§ Task requirements
Go through the data below and copy it exactly, skipping every picture.

§ Items from a dataset
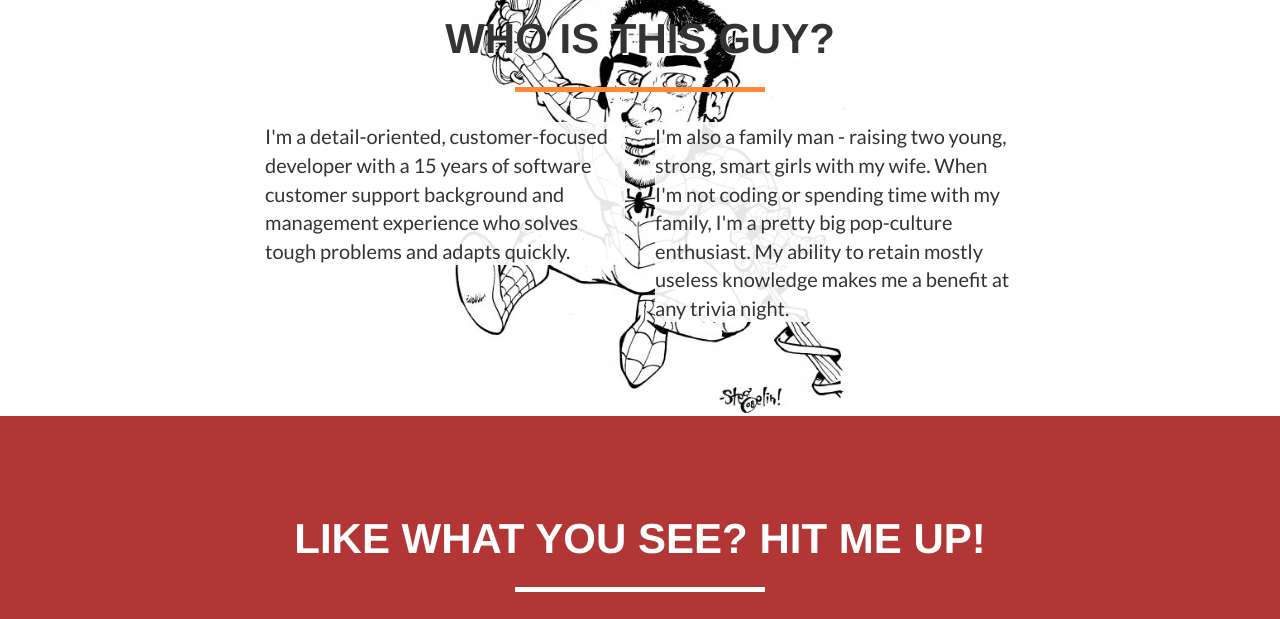
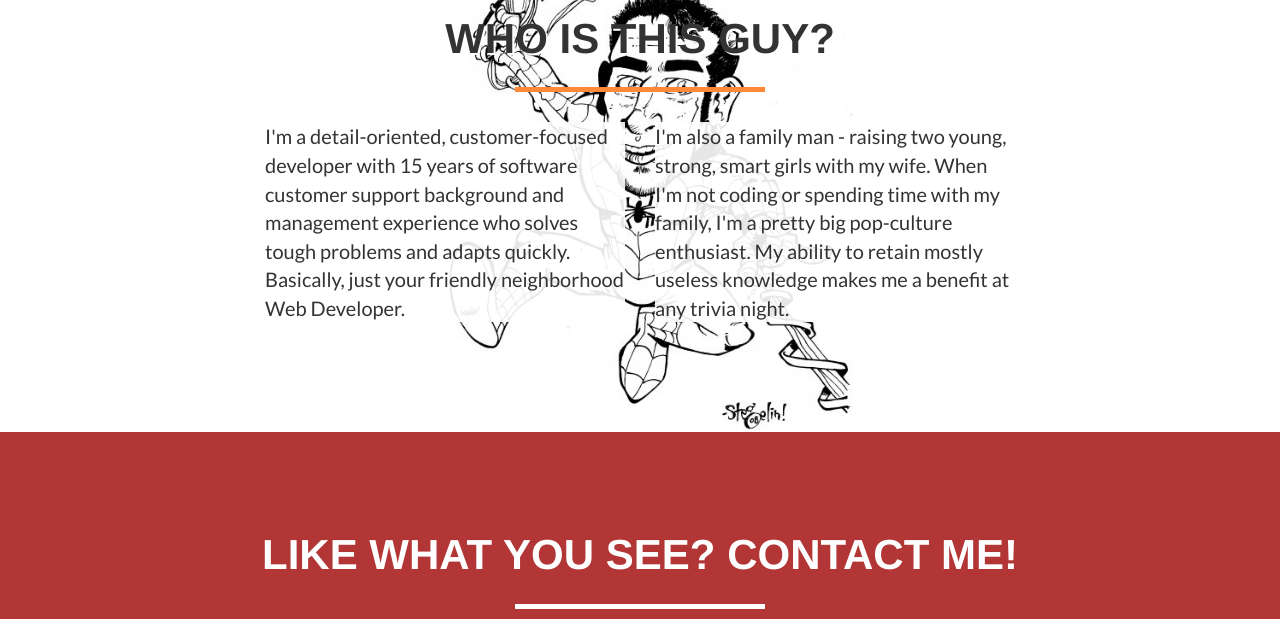
Before and after one commit to Bruin324/DevPortfolio, a website: page index.html in a window 1280 px wide. Shown: the part 2140-2759 px from the top of the page. Drawn offline with nearby package versions, Linux system fonts and the light colour scheme; a web font is replaced by a local one.

Commit message:
fixing bugs

```diff
--- a/css/freelancer.css
+++ b/css/freelancer.css
@@ -222,7 +222,7 @@ section.success {
 
 #about {
   background-image: url(../img/spider-bruin.jpg);
-  height: 500px;
+  height: auto;
   background-attachment: fixed;
   background-position: center;
   background-repeat: no-repeat;
--- a/index.html
+++ b/index.html
@@ -169,8 +169,8 @@
             </div>
             <div class="row">
                 <div class="col-lg-4 col-lg-offset-2">
-                    <p>I'm a detail-oriented, customer-focused developer with a 15 years of software customer support background
-                        and management experience who solves tough problems and adapts quickly. </p>
+                    <p>I'm a detail-oriented, customer-focused developer with 15 years of software customer support background
+                        and management experience who solves tough problems and adapts quickly. Basically, just your friendly neighborhood Web Developer.</p>
                 </div>
                 <div class="col-lg-4">
                     <p>I'm also a family man - raising two young, strong, smart girls with my wife. When I'm not coding or spending
@@ -186,7 +186,7 @@
         <div class="container">
             <div class="row">
                 <div class="col-lg-12 text-center">
-                    <h2>Like What You See? Hit Me Up!</h2>
+                    <h2>Like What You See? Contact Me!</h2>
                     <hr class="star-light">
                 </div>
             </div>
```
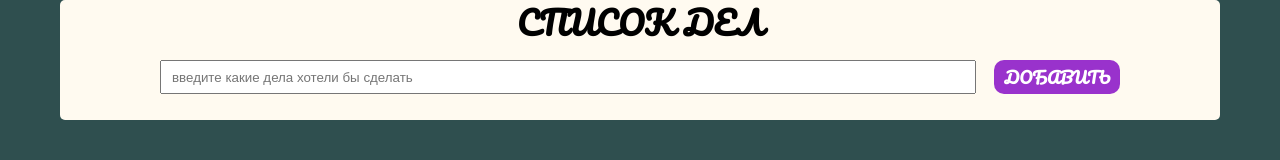
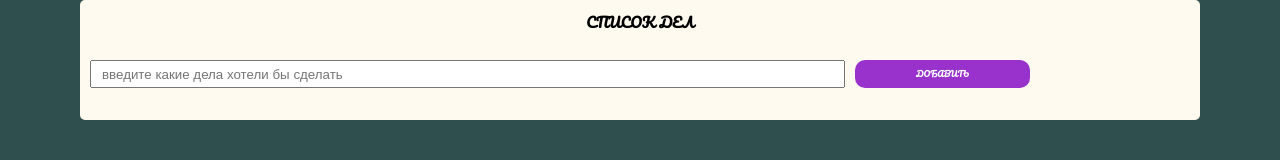
Before and after one commit to coffein2100/worklist, a plain HTML site: page index.html in a window 1280 px wide. Drawn offline with Linux system fonts and the light colour scheme.

Commit message:
Add files via upload

```diff
--- a/css/css.css
+++ b/css/css.css
@@ -1,6 +1,6 @@
 body{
     position: relative;
-    margin: auto;
+    margin:0 auto;
     padding: 0;
     font-family: "Roboto", "Arial", sans-serif;
     font-size: 16px;
@@ -8,49 +8,107 @@ body{
     font-weight: 400;
     color: var(--basic-black);
     background-color: darkslategrey;
-    min-width: 1200px;
-    display: grid;
+    display: flex;
     align-content: start;
+
 }
 .container {
     background-color:floralwhite;
     background-size: cover;
-    width: 1160px;
+    width: 290px;
     margin: 0 auto;
     padding: 0;
     min-height: 120px;
     border-radius: 5px;
   }
+@media (min-width: 660px) {
+    .container {
+        width: 500px;
+    }
+}
+@media (min-width: 1200px) {
+    .container {
+        width: 1120px;
+    }
+}
 .container-сontent{
-    width: 960px;
+    width: 120px;
     min-height: 50px;
     margin: 0 auto;
     padding: 0;
 }
+@media (min-width: 660px) {
+    .container-сontent {
+        width: 300px;
+    }
+}
+@media (min-width: 1200px) {
+    .container-сontent {
+        width: 960px;
+    }
+}
 .enterdata{
     font-family: 'Pacifico', cursive;
-    width: 960px;
-    margin: 0 auto;
+    width: 290px;
     padding: 0;
     display: flex;
     justify-content: space-between;
 }
+@media (min-width: 660px) {
+    .enterdata {
+        width: 500px;
+    }
+}
+@media (min-width: 1200px) {
+    .enterdata {
+        width: 960px;
+    }
+}
+
 .poledata{
-    width: 800px;
+    width: 150px;
     min-height: 22px;
     padding-left: 10px;
+    margin-left: 10px;
+}
+
+@media (min-width: 660px) {
+    .poledata {
+        width: 300px;
+    }
+}
+@media (min-width: 1200px) {
+    .poledata {
+        width: 800px;
+    }
 }
 .btn{
-    padding: 5px 10px 5px 10px;
+    display: flex;
+    width: 60px;
     border: none;
     border-radius: 10px;
     font-weight: bold;
     color: white;
+    margin-right: 10px;
+    margin-left: 10px;
     text-transform: uppercase;
+    align-items: center;
+    justify-content: center;
     background-color: darkorchid;
+    font-size: 8px;
+}
+@media (min-width: 660px) {
+    .btn {
+        width: 130px;
+    }
+}
+@media (min-width: 1200px) {
+    .btn {
+        width: 190px;
+    }
 }
 .btn:hover{
-    transform: scale(1.2,1.2);
+    transform: scale(1.05,1.05);
     cursor: pointer;
 }
 .btn:focus{
@@ -62,16 +120,29 @@ body{
 .listpriority{
     font-family: 'Pacifico', cursive;
     list-style: none;
-    width: 960px;
+    width: 300px;
     margin: 0 auto;
     margin-top:15px;
     padding: 0;
 }
+
+@media (min-width: 660px) {
+    .listpriority {
+        width: 460px;
+    }
+}
+@media (min-width: 1200px) {
+    .listpriority {
+        width: 960px;
+    }
+}
 .listpriority-item{
     display: block;
+    width: 150px;
     font-size: 24px;
     min-height: 55px;
     margin-bottom: 17px;
+    margin:5px auto;
     padding-top: 25px;
     padding-left: 25px;
     padding-right: 25px;
@@ -80,9 +151,19 @@ body{
     background-color: gray;
     border-radius: 10px;
 }
+@media (min-width: 660px) {
+    .listpriority-item {
+        width: 400px;
+    }
+}
+@media (min-width: 1200px) {
+    .listpriority-item {
+        width: 960px;
+    }
+}
 .listpriority-item:hover{
     box-shadow: 0px 0px 35px 1px rgba(0, 0, 0, 0.6);
-    transform: scale(1.2);
+    transform: scale(1.05);
     cursor: pointer;
     background-color: lightcoral;
 }
@@ -91,6 +172,7 @@ body{
     text-align: center;
     margin: 10px auto;
     text-transform: uppercase;
+    font-size: 14px;
 }
 .visually-hidden {
     position: absolute;
--- a/index.html
+++ b/index.html
@@ -5,6 +5,7 @@
     <meta http-equiv="X-UA-Compatible" content="IE=edge">
     <meta name="viewport" content="width=device-width, initial-scale=1.0">
     <title>Список дел</title>
+    <meta name="viewport" content="width=device-width, initial-scale=1">
     <link href="css/css.css" rel="stylesheet">
     <link rel="preconnect" href="https://fonts.gstatic.com">
 <link href="https://fonts.googleapis.com/css2?family=Pacifico&display=swap" rel="stylesheet">
```
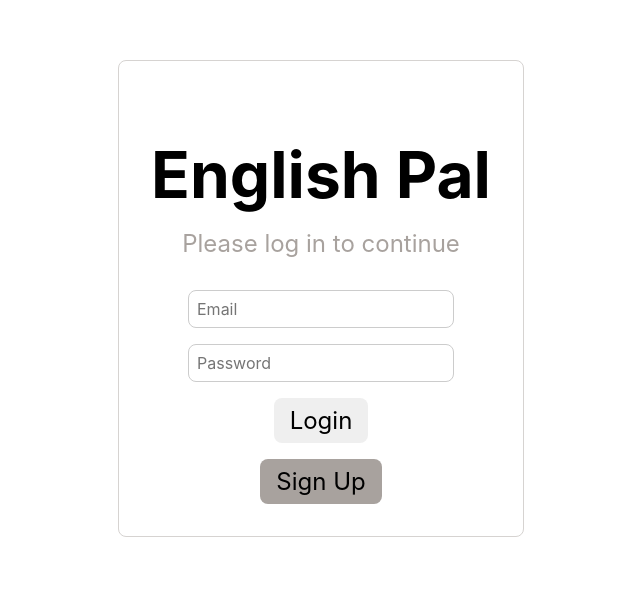
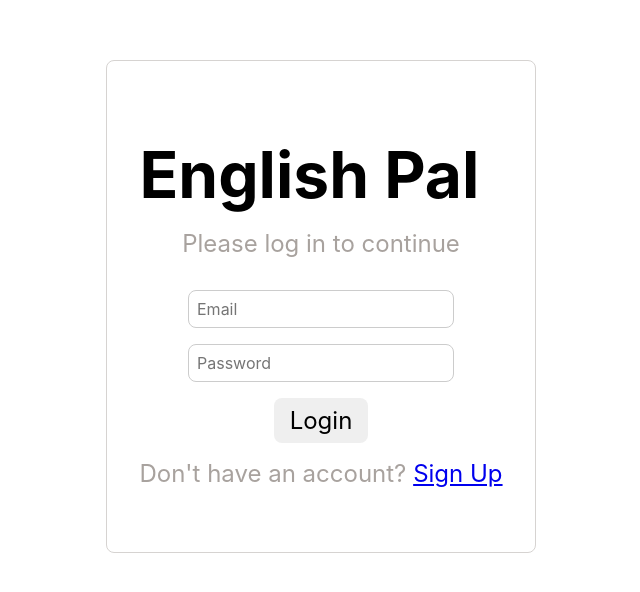
Before and after one commit to matyhattam/english-pal, a React (Vite) app: page /login in a window 1280 px wide. Shown: the part 140-732 px from the top of the page, without its empty margins (319-959 px from the left). Built offline with nearby package versions, Linux system fonts and the light colour scheme; no server answers.

Commit message:
signup refacto

```diff
--- a/src/routes/login-page.tsx
+++ b/src/routes/login-page.tsx
@@ -24,7 +24,7 @@
 
       if (data.user.aud === 'authenticated') {
         console.log('authenticated');
-        return navigate("/");
+        return navigate("/app");
       }
 
     } else {
@@ -38,7 +38,7 @@
         const { error } = await supabase
           .from('user')
           .insert({ email: emailButtonValue });
-        return navigate("/");
+        return navigate("/app");
       }
     }
   }
@@ -57,9 +57,7 @@
           onChange={(e) => { setPasswordButtonValue(e.target.value) }} />
         <button type="submit"
           name='login'>Login</button>
-        <button type="submit"
-          className='signup-button'
-          name='signup'>Sign Up</button>
+        <p className='signup'>Don't have an account? <a href="/signup">Sign Up</a></p>
       </form>
     </div>
   );
```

§ Written answer
Before and after one commit to Bruin324/DevPortfolio, a website: page index.html in a window 1280 px wide. Shown: the part 2140-2759 px from the top of the page. Drawn offline with nearby package versions, Linux system fonts and the light colour scheme; a web font is replaced by a local one.

Commit message:
fixing bugs

```diff
--- a/css/freelancer.css
+++ b/css/freelancer.css
@@ -222,7 +222,7 @@ section.success {
 
 #about {
   background-image: url(../img/spider-bruin.jpg);
-  height: 500px;
+  height: auto;
   background-attachment: fixed;
   background-position: center;
   background-repeat: no-repeat;
--- a/index.html
+++ b/index.html
@@ -169,8 +169,8 @@
             </div>
             <div class="row">
                 <div class="col-lg-4 col-lg-offset-2">
-                    <p>I'm a detail-oriented, customer-focused developer with a 15 years of software customer support background
-                        and management experience who solves tough problems and adapts quickly. </p>
+                    <p>I'm a detail-oriented, customer-focused developer with 15 years of software customer support background
+                        and management experience who solves tough problems and adapts quickly. Basically, just your friendly neighborhood Web Developer.</p>
                 </div>
                 <div class="col-lg-4">
                     <p>I'm also a family man - raising two young, strong, smart girls with my wife. When I'm not coding or spending
@@ -186,7 +186,7 @@
         <div class="container">
             <div class="row">
                 <div class="col-lg-12 text-center">
-                    <h2>Like What You See? Hit Me Up!</h2>
+                    <h2>Like What You See? Contact Me!</h2>
                     <hr class="star-light">
                 </div>
             </div>
```
Before and after one commit to coffein2100/worklist, a plain HTML site: page index.html in a window 1280 px wide. Drawn offline with Linux system fonts and the light colour scheme.

Commit message:
Add files via upload

```diff
--- a/css/css.css
+++ b/css/css.css
@@ -1,6 +1,6 @@
 body{
     position: relative;
-    margin: auto;
+    margin:0 auto;
     padding: 0;
     font-family: "Roboto", "Arial", sans-serif;
     font-size: 16px;
@@ -8,49 +8,107 @@ body{
     font-weight: 400;
     color: var(--basic-black);
     background-color: darkslategrey;
-    min-width: 1200px;
-    display: grid;
+    display: flex;
     align-content: start;
+
 }
 .container {
     background-color:floralwhite;
     background-size: cover;
-    width: 1160px;
+    width: 290px;
     margin: 0 auto;
     padding: 0;
     min-height: 120px;
     border-radius: 5px;
   }
+@media (min-width: 660px) {
+    .container {
+        width: 500px;
+    }
+}
+@media (min-width: 1200px) {
+    .container {
+        width: 1120px;
+    }
+}
 .container-сontent{
-    width: 960px;
+    width: 120px;
     min-height: 50px;
     margin: 0 auto;
     padding: 0;
 }
+@media (min-width: 660px) {
+    .container-сontent {
+        width: 300px;
+    }
+}
+@media (min-width: 1200px) {
+    .container-сontent {
+        width: 960px;
+    }
+}
 .enterdata{
     font-family: 'Pacifico', cursive;
-    width: 960px;
-    margin: 0 auto;
+    width: 290px;
     padding: 0;
     display: flex;
     justify-content: space-between;
 }
+@media (min-width: 660px) {
+    .enterdata {
+        width: 500px;
+    }
+}
+@media (min-width: 1200px) {
+    .enterdata {
+        width: 960px;
+    }
+}
+
 .poledata{
-    width: 800px;
+    width: 150px;
     min-height: 22px;
     padding-left: 10px;
+    margin-left: 10px;
+}
+
+@media (min-width: 660px) {
+    .poledata {
+        width: 300px;
+    }
+}
+@media (min-width: 1200px) {
+    .poledata {
+        width: 800px;
+    }
 }
 .btn{
-    padding: 5px 10px 5px 10px;
+    display: flex;
+    width: 60px;
     border: none;
     border-radius: 10px;
     font-weight: bold;
     color: white;
+    margin-right: 10px;
+    margin-left: 10px;
     text-transform: uppercase;
+    align-items: center;
+    justify-content: center;
     background-color: darkorchid;
+    font-size: 8px;
+}
+@media (min-width: 660px) {
+    .btn {
+        width: 130px;
+    }
+}
+@media (min-width: 1200px) {
+    .btn {
+        width: 190px;
+    }
 }
 .btn:hover{
-    transform: scale(1.2,1.2);
+    transform: scale(1.05,1.05);
     cursor: pointer;
 }
 .btn:focus{
@@ -62,16 +120,29 @@ body{
 .listpriority{
     font-family: 'Pacifico', cursive;
     list-style: none;
-    width: 960px;
+    width: 300px;
     margin: 0 auto;
     margin-top:15px;
     padding: 0;
 }
+
+@media (min-width: 660px) {
+    .listpriority {
+        width: 460px;
+    }
+}
+@media (min-width: 1200px) {
+    .listpriority {
+        width: 960px;
+    }
+}
 .listpriority-item{
     display: block;
+    width: 150px;
     font-size: 24px;
     min-height: 55px;
     margin-bottom: 17px;
+    margin:5px auto;
     padding-top: 25px;
     padding-left: 25px;
     padding-right: 25px;
@@ -80,9 +151,19 @@ body{
     background-color: gray;
     border-radius: 10px;
 }
+@media (min-width: 660px) {
+    .listpriority-item {
+        width: 400px;
+    }
+}
+@media (min-width: 1200px) {
+    .listpriority-item {
+        width: 960px;
+    }
+}
 .listpriority-item:hover{
     box-shadow: 0px 0px 35px 1px rgba(0, 0, 0, 0.6);
-    transform: scale(1.2);
+    transform: scale(1.05);
     cursor: pointer;
     background-color: lightcoral;
 }
@@ -91,6 +172,7 @@ body{
     text-align: center;
     margin: 10px auto;
     text-transform: uppercase;
+    font-size: 14px;
 }
 .visually-hidden {
     position: absolute;
--- a/index.html
+++ b/index.html
@@ -5,6 +5,7 @@
     <meta http-equiv="X-UA-Compatible" content="IE=edge">
     <meta name="viewport" content="width=device-width, initial-scale=1.0">
     <title>Список дел</title>
+    <meta name="viewport" content="width=device-width, initial-scale=1">
     <link href="css/css.css" rel="stylesheet">
     <link rel="preconnect" href="https://fonts.gstatic.com">
 <link href="https://fonts.googleapis.com/css2?family=Pacifico&display=swap" rel="stylesheet">
```
Before and after one commit to matyhattam/english-pal, a React (Vite) app: page /login in a window 1280 px wide. Shown: the part 140-732 px from the top of the page, without its empty margins (319-959 px from the left). Built offline with nearby package versions, Linux system fonts and the light colour scheme; no server answers.

Commit message:
signup refacto

```diff
--- a/src/routes/login-page.tsx
+++ b/src/routes/login-page.tsx
@@ -24,7 +24,7 @@
 
       if (data.user.aud === 'authenticated') {
         console.log('authenticated');
-        return navigate("/");
+        return navigate("/app");
       }
 
     } else {
@@ -38,7 +38,7 @@
         const { error } = await supabase
           .from('user')
           .insert({ email: emailButtonValue });
-        return navigate("/");
+        return navigate("/app");
       }
     }
   }
@@ -57,9 +57,7 @@
           onChange={(e) => { setPasswordButtonValue(e.target.value) }} />
         <button type="submit"
           name='login'>Login</button>
-        <button type="submit"
-          className='signup-button'
-          name='signup'>Sign Up</button>
+        <p className='signup'>Don't have an account? <a href="/signup">Sign Up</a></p>
       </form>
     </div>
   );
```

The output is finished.